I can remember the build up to Hagler vs Leonard. Gil Clancy picked Leonard because he said a whole generation of middleweights fought Hagler wrong. They all tried to swarm him because of the draw with Anteufermo but the real way to beat him was to move away from him because he picked everyone apart who thought they could bully him. Clancy was one of the few experts to pick Leonard.
I don’t know if Leonard could beat a peak apex Hagler. That’s a tough fight for him. Hagler was something and I don’t know if I would pick any middleweight since his peak to beat him.
Love all your insights Bread! Encyclopediac knowledge to say the least.

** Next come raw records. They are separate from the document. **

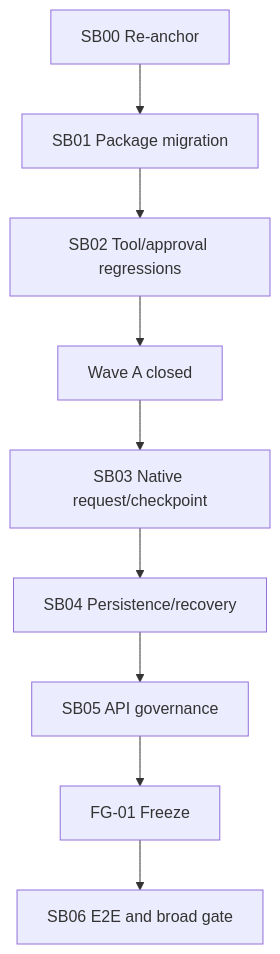
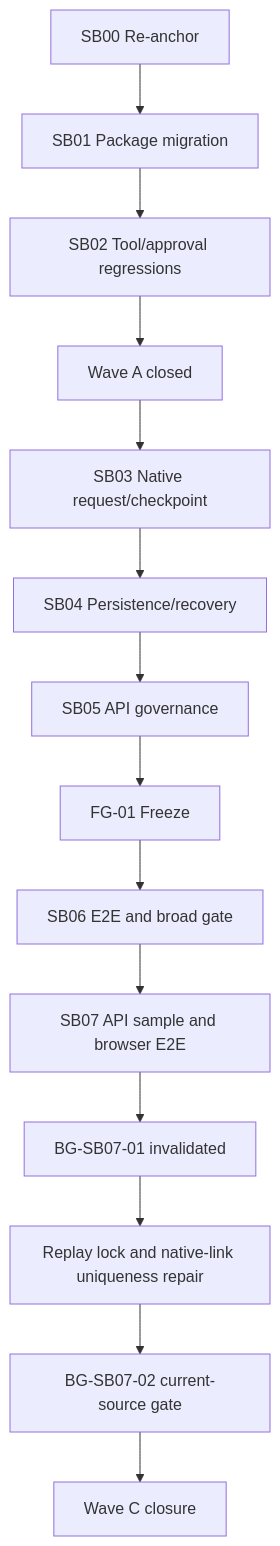
One commit to fyziktom/CanDoItAll changed the diagram in codex/bundles/MAF-1_18-workflow-HITL/plan/DEPENDENCY-GRAPH.md. Above: the diagram before and after it, drawn with Mermaid. The commit also changed other lines of this file and 47 other files, not shown here.

````diff
--- a/codex/bundles/MAF-1_18-workflow-HITL/plan/DEPENDENCY-GRAPH.md
+++ b/codex/bundles/MAF-1_18-workflow-HITL/plan/DEPENDENCY-GRAPH.md
@@ -3,11 +3,16 @@
 ```mermaid
 flowchart TD
     SB00[SB00 Re-anchor] --> SB01[SB01 Package migration]
     SB01 --> SB02[SB02 Tool/approval regressions]
     SB02 --> WAVEA[Wave A closed]
     WAVEA --> SB03[SB03 Native request/checkpoint]
     SB03 --> SB04[SB04 Persistence/recovery]
     SB04 --> SB05[SB05 API governance]
     SB05 --> FREEZE[FG-01 Freeze]
     FREEZE --> SB06[SB06 E2E and broad gate]
+    SB06 --> SB07[SB07 API sample and browser E2E]
+    SB07 --> BG1[BG-SB07-01 invalidated]
+    BG1 --> RACES[Replay lock and native-link uniqueness repair]
+    RACES --> BG2[BG-SB07-02 current-source gate]
+    BG2 --> WAVEC[Wave C closure]
 ```
````
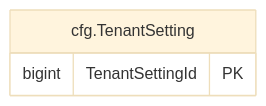
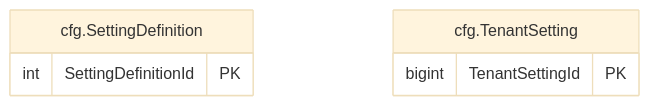
One commit to thawrasy/smartlines changed the diagram in treasury-platform/docs/diagrams/erd/m0_config_4.mmd. Above: the diagram before and after it, drawn with Mermaid (base theme). The commit also changed 78 other files, not shown here.

First line of the commit message:
Design-and-ERD document and its diagrams rebuilt for the S1 entry conditions

```diff
--- a/treasury-platform/docs/diagrams/erd/m0_config_4.mmd
+++ b/treasury-platform/docs/diagrams/erd/m0_config_4.mmd
@@ -1,5 +1,8 @@
 %% م0 · الإعدادات والمهام الخلفية (4/4) — Configuration & background jobs
 erDiagram
+  cfg_SettingDefinition["cfg.SettingDefinition"] {
+    int SettingDefinitionId PK
+  }
   cfg_TenantSetting["cfg.TenantSetting"] {
     bigint TenantSettingId PK
   }
```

I’m a South African so as a fan of the sweet science, I know all the word champions and iconic fights including Arnold Taylor knocking out lineal and WBA bantam champ, Romeo Anaya in round 14 after being behind on all scorecards. There are others like lightheavy Pierre Fourie who went up against Bob Foster (2x) and Victor Galindez (2x). Arguably Fourie won the second fight.
But perhaps the greatest fighter this country has produced and arguably Africa has produced (it also leads to my question), is junior-lightweight HOF Brian Mitchell who defended his title 12x and who because of apartheid could not defend his title locally. He fought a prime Tiger Lopez twice, firstly to a controversial draw but then beat him. He took on all comers after beating Alfredo Layme for the championship. His CV is the whoswho of lightweights at the time (Tony Tiger Lopez, Alfredo Layne, Jim McDonnell, Jose Riviera 2x, Irving Mitchell, Daniel Londas, Aurelio Benitez, Jackie Beard 2x except for Azumah Nelson whom he never faced) Between 1986-1991 he was considered to be the best junior lightweight in the world.
Where do you rate him in terms of your top 10 junior-lightweights of all time. Incidentally, he lost once only and drew 3x avenging all four and so retired as the only lightweight champion as far as I know who beat everyone he faced for a record of 49 fights, 45 wins (21 KOs)-1-3.
Bread’s Response: Brian Mitchell is a terrific fighter. He was an all around tough fighter, solid technician who had supreme fitness. I rate him in the top 6-8 ever at 130lbs. The top 5ish are tough to break through. Mayweather, Arguello, Chavez, Nelson, Pacman and Saddler are tough to beat out. But Mitchell had a more title defenses than all of them.
I really respected him and that win over Tony Lopez on the road was not easy. It’s a shame that apartheid kept us from getting an African super fight vs Azumah Nelson. I have to note that Nelson would have been the favorite in that fight but fights aren’t won on paper they are won in the ring and Nelson was great at 130 but inconsistent.
Obviously you are going to get bombarded with Lomachenko comments/questions after his terrific performance on Friday. So let me quickly touch on a few myths. One is, he can't be P4P #1 in the world since he "barely" has 14 fights. Um, of those 14 fights look at the type of fighters he has beaten and the world champions he has competed against. Another stupid thing being thrown around is no one history has a better resume' than Lomachenko after 14 fights. Okay, without even getting into that debate, why do people act like his 14 fights after turning pro at the age of 25 with nearly 400 amateur fights is comparable to most prospects who barely have around 100 amateur fights and turn pro at the age of 19 or 20? Why is it the extreme with Lomachenko? Dude is an awesome fighter worthy the praise thrown his way but we don't need to make foolish arguments for him, or against him. Just enjoy the ride and see what he is able to accomplish before hanging up the gloves.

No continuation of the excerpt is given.